- **Exercise description**
Reply only with how many lines below contain "border".

Web page revision data:
========================

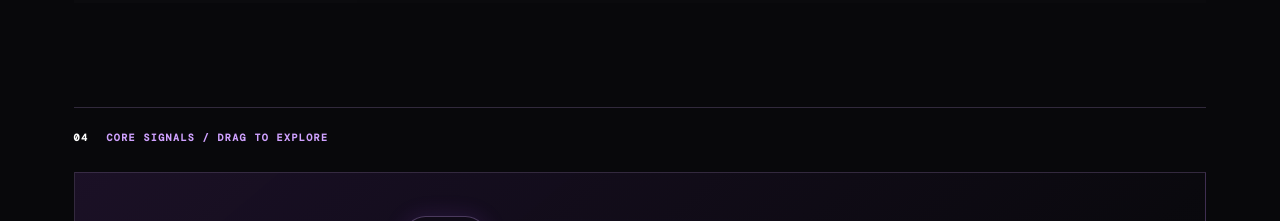
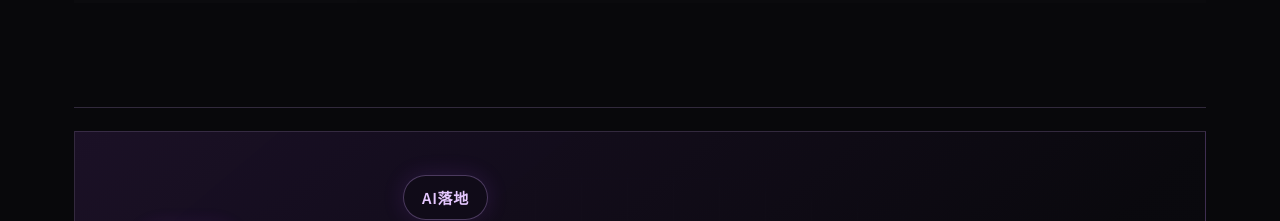
Before and after one commit to Unwikl6617/wangyin-portfolio, a React (Vite) app: page / in a window 1280 px wide. Shown: the part 5680-5901 px from the top of the page. Built offline with nearby package versions, Linux system fonts and the light colour scheme; a web font is replaced by a local one.

Commit message:
Remove skill convergence micro heading

```diff
--- a/src/main.jsx
+++ b/src/main.jsx
@@ -75,7 +75,6 @@ function SkillConvergence() {
     }, 760)
   }
   return <div className="skill-convergence" aria-label="能力关键词汇聚互动区域">
-    <div className="skill-convergence-intro"><span>04</span><p>CORE SIGNALS / DRAG TO EXPLORE</p></div>
     <div className="skill-field" onPointerMove={(event) => { const bounds = event.currentTarget.getBoundingClientRect(); event.currentTarget.style.setProperty('--grid-x', `${((event.clientX - bounds.left - bounds.width / 2) * .045).toFixed(1)}px`); event.currentTarget.style.setProperty('--grid-y', `${((event.clientY - bounds.top - bounds.height / 2) * .045).toFixed(1)}px`) }}><div className="skill-field-grid" aria-hidden="true" />
       {skillSignals.map((signal) => {
         const position = positions[signal.id]
--- a/src/style.css
+++ b/src/style.css
@@ -621,7 +621,7 @@ body { background: #08080b; }
 .skill-convergence-intro { display:flex; align-items:center; gap:18px; color:#cfa1ff; font:600 10px 'DM Mono',sans-serif; letter-spacing:.14em; }
 .skill-convergence-intro span { color:#fff; }
 .skill-convergence-intro p { margin:0; }
-.skill-field { position:relative; min-height:610px; margin-top:28px; overflow:hidden; isolation:isolate; border:1px solid rgba(213,171,255,.2); background:radial-gradient(circle at 50% 50%,rgba(144,63,221,.2),transparent 18%),linear-gradient(140deg,rgba(30,18,43,.86),rgba(10,9,14,.98) 62%); }
+.skill-field { position:relative; min-height:610px; margin-top:0; overflow:hidden; isolation:isolate; border:1px solid rgba(213,171,255,.2); background:radial-gradient(circle at 50% 50%,rgba(144,63,221,.2),transparent 18%),linear-gradient(140deg,rgba(30,18,43,.86),rgba(10,9,14,.98) 62%); }
 .skill-field::before { display:none; }
 .skill-field-grid { position:absolute; inset:0; opacity:.26; background-image:linear-gradient(rgba(218,176,255,.1) 1px,transparent 1px),linear-gradient(90deg,rgba(218,176,255,.1) 1px,transparent 1px); background-size:46px 46px; background-position:var(--grid-x, 0px) var(--grid-y, 0px); mask-image:radial-gradient(ellipse at center,#000,transparent 74%); transition:background-position .45s cubic-bezier(.16,1,.3,1); }
 .skill-core { position:absolute; z-index:3; left:50%; top:50%; width:170px; aspect-ratio:1; display:grid; place-items:center; transform:translate(-50%,-50%); border:1px solid rgba(237,211,255,.86); border-radius:50%; background:#110c19; box-shadow:0 0 0 12px rgba(203,145,255,.07),0 0 50px rgba(182,91,255,.42),inset 0 0 30px rgba(190,116,255,.28); overflow:visible; }
```
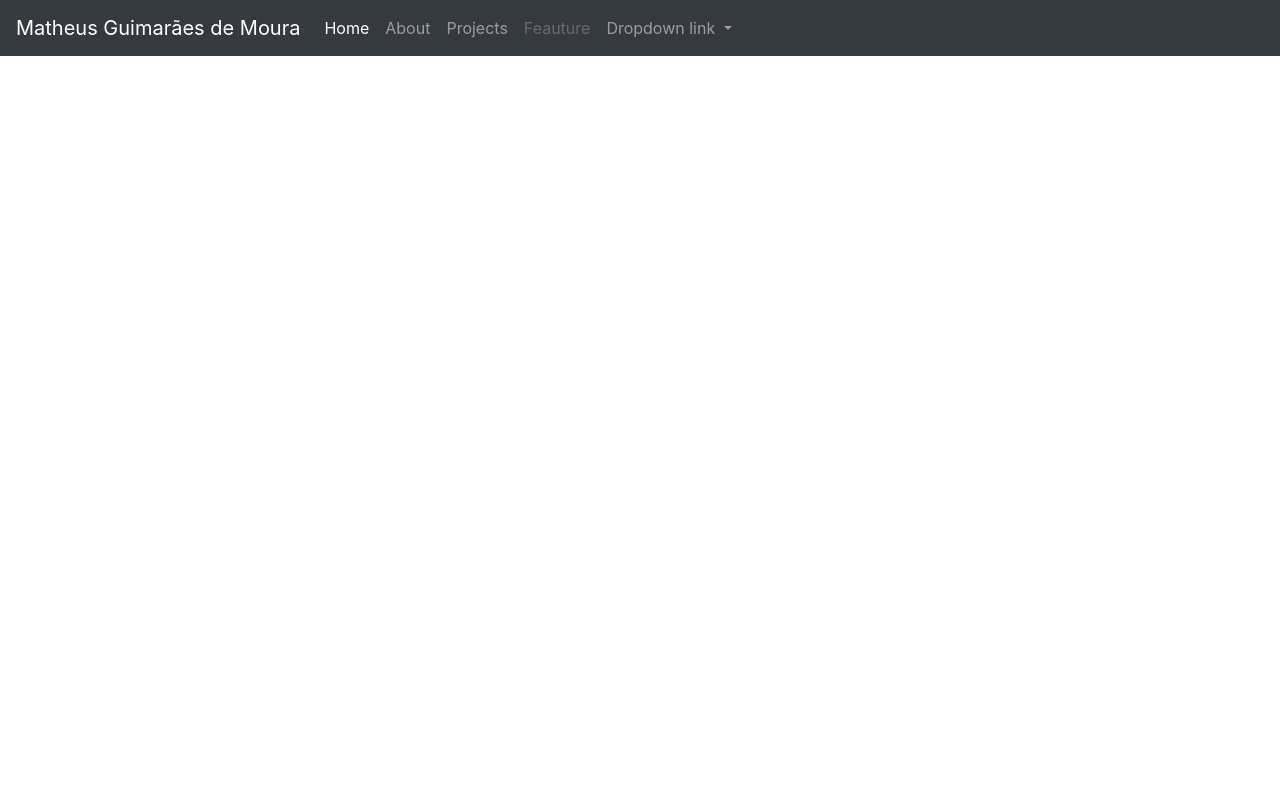
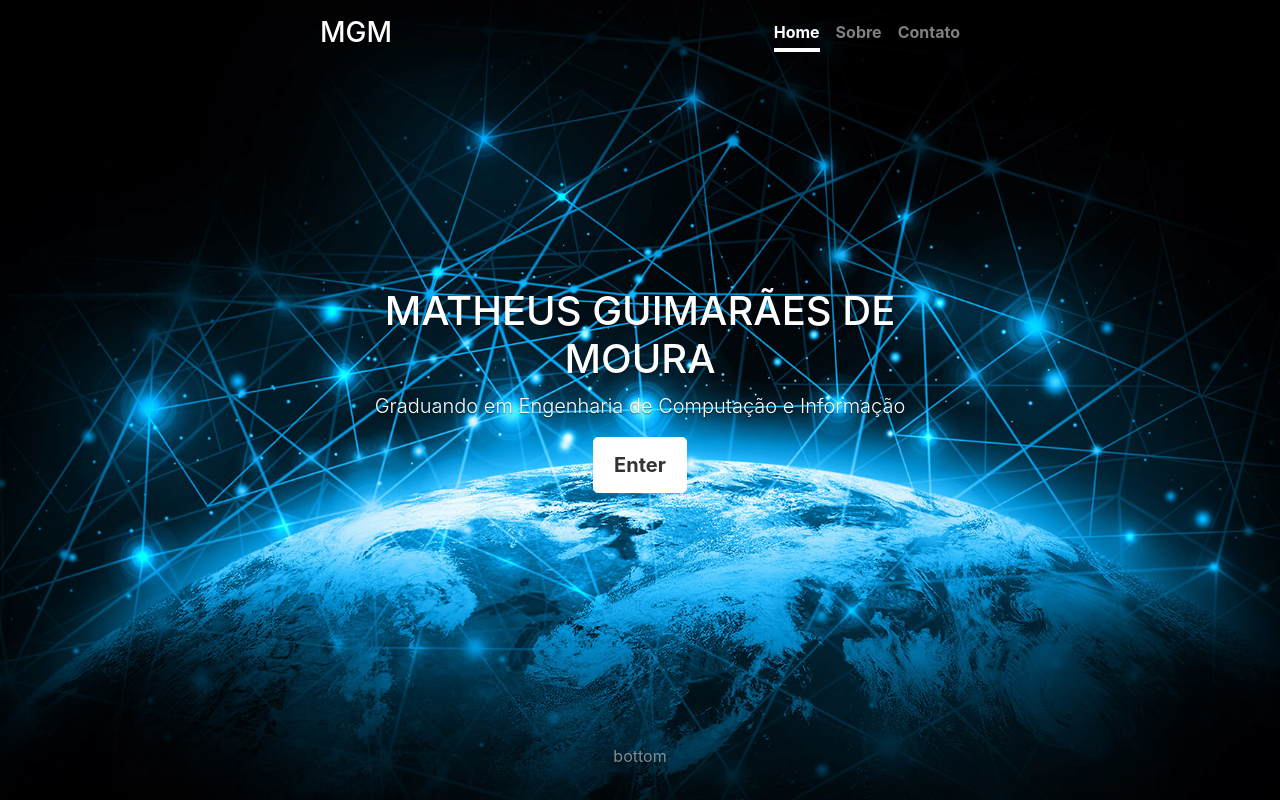
Before and after one commit to matheusgm/matheusgm.github.io, a plain HTML site: page index.html in a window 1280 px wide. Drawn offline with nearby package versions, Linux system fonts and the light colour scheme.

Commit message:
tela inicial com background

```diff
--- a/css/main.css
+++ b/css/main.css
@@ -0,0 +1,108 @@
+/*
+ * Globals
+ */
+
+/* Links */
+a,
+a:focus,
+a:hover {
+  color: #fff;
+}
+
+/* Custom default button */
+.btn-secondary,
+.btn-secondary:hover,
+.btn-secondary:focus {
+  color: #333;
+  text-shadow: none; /* Prevent inheritance from `body` */
+  background-color: #fff;
+  border: .05rem solid #fff;
+}
+
+
+/*
+ * Base structure
+ */
+
+html,
+body {
+  height: 100%;
+  /* background-color: #333; */
+  background: url(../img/network_world.jpg) no-repeat 50% 50%;
+  background-size: cover;
+}
+
+body {
+  display: -ms-flexbox;
+  display: flex;
+  color: #fff;
+  text-shadow: 0 .05rem .1rem rgba(0, 0, 0, .5);
+  box-shadow: inset 0 0 5rem rgba(0, 0, 0, .5);
+}
+
+.cover-container {
+  max-width: 42em;
+}
+
+
+/*
+ * Header
+ */
+.masthead {
+  margin-bottom: 2rem;
+}
+
+.masthead-brand {
+  margin-bottom: 0;
+}
+
+.nav-masthead .nav-link {
+  padding: .25rem 0;
+  font-weight: 700;
+  color: rgba(255, 255, 255, .5);
+  background-color: transparent;
+  border-bottom: .25rem solid transparent;
+}
+
+.nav-masthead .nav-link:hover,
+.nav-masthead .nav-link:focus {
+  border-bottom-color: rgba(255, 255, 255, .25);
+}
+
+.nav-masthead .nav-link + .nav-link {
+  margin-left: 1rem;
+}
+
+.nav-masthead .active {
+  color: #fff;
+  border-bottom-color: #fff;
+}
+
+@media (min-width: 48em) {
+  .masthead-brand {
+    float: left;
+  }
+  .nav-masthead {
+    float: right;
+  }
+}
+
+
+/*
+ * Cover
+ */
+.cover {
+  padding: 0 1.5rem;
+}
+.cover .btn-lg {
+  padding: .75rem 1.25rem;
+  font-weight: 700;
+}
+
+
+/*
+ * Footer
+ */
+.mastfoot {
+  color: rgba(255, 255, 255, .5);
+}
--- a/index.html
+++ b/index.html
@@ -8,49 +8,43 @@
 
     <title>Page Title</title>
 
+    <link rel="stylesheet" href="https://stackpath.bootstrapcdn.com/bootstrap/4.5.0/css/bootstrap.min.css"
+        integrity="sha384-9aIt2nRpC12Uk9gS9baDl411NQApFmC26EwAOH8WgZl5MYYxFfc+NcPb1dKGj7Sk" crossorigin="anonymous">
+
     <link rel='stylesheet' type='text/css' media='screen' href='css/main.css'>
     <script src='js/main.js'></script>
 
-    <link rel="stylesheet" href="https://stackpath.bootstrapcdn.com/bootstrap/4.5.0/css/bootstrap.min.css"
-        integrity="sha384-9aIt2nRpC12Uk9gS9baDl411NQApFmC26EwAOH8WgZl5MYYxFfc+NcPb1dKGj7Sk" crossorigin="anonymous">
 
 </head>
 
-<body>
-    <nav class="navbar navbar-expand-lg navbar-dark bg-dark">
-        <a class="navbar-brand" href="#">Matheus Guimarães de Moura</a>
-        <button class="navbar-toggler" type="button" data-toggle="collapse" data-target="#navbarNav"
-            aria-controls="navbarNav" aria-expanded="false" aria-label="Toggle navigation">
-            <span class="navbar-toggler-icon"></span>
-        </button>
-        <div class="collapse navbar-collapse" id="navbarNav">
-            <ul class="navbar-nav">
-                <li class="nav-item active">
-                    <a class="nav-link" href="#">Home <span class="sr-only">(current)</span></a>
-                </li>
-                <li class="nav-item">
-                    <a class="nav-link" href="#">About</a>
-                </li>
-                <li class="nav-item">
-                    <a class="nav-link" href="#">Projects</a>
-                </li>
-                <li class="nav-item">
-                    <a class="nav-link disabled" href="#">Feauture</a>
-                </li>
-                <li class="nav-item dropdown">
-                    <a class="nav-link dropdown-toggle" href="#" id="navbarDropdownMenuLink" role="button"
-                        data-toggle="dropdown" aria-haspopup="true" aria-expanded="false">
-                        Dropdown link
-                    </a>
-                    <div class="dropdown-menu" aria-labelledby="navbarDropdownMenuLink">
-                        <a class="dropdown-item" href="#">Action</a>
-                        <a class="dropdown-item" href="#">Another action</a>
-                        <a class="dropdown-item" href="#">Something else here</a>
-                    </div>
-                </li>
-            </ul>
-        </div>
-    </nav>
+<body class="text-center">
+
+    <div class="cover-container d-flex w-100 h-100 p-3 mx-auto flex-column">
+        <header class="masthead mb-auto">
+            <div class="inner">
+                <h3 class="masthead-brand">MGM</h3>
+                <nav class="nav nav-masthead justify-content-center">
+                    <a class="nav-link active" href="#">Home</a>
+                    <a class="nav-link" href="#">Sobre</a>
+                    <a class="nav-link" href="#">Contato</a>
+                </nav>
+            </div>
+        </header>
+
+        <main role="main" class="inner cover">
+            <h1 class="cover-heading">MATHEUS GUIMARÃES DE MOURA</h1>
+            <p class="lead">Graduando em Engenharia de Computação e Informação</p>
+            <p class="lead">
+                <a href="#" class="btn btn-lg btn-secondary">Enter</a>
+            </p>
+        </main>
+
+        <footer class="mastfoot mt-auto">
+            <div class="inner">
+                <p>bottom</p>
+            </div>
+        </footer>
+    </div>
 
 
 
```
Also changed, not shown: img/network_world.jpg (added).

========================

- **Solution for this exercise**
7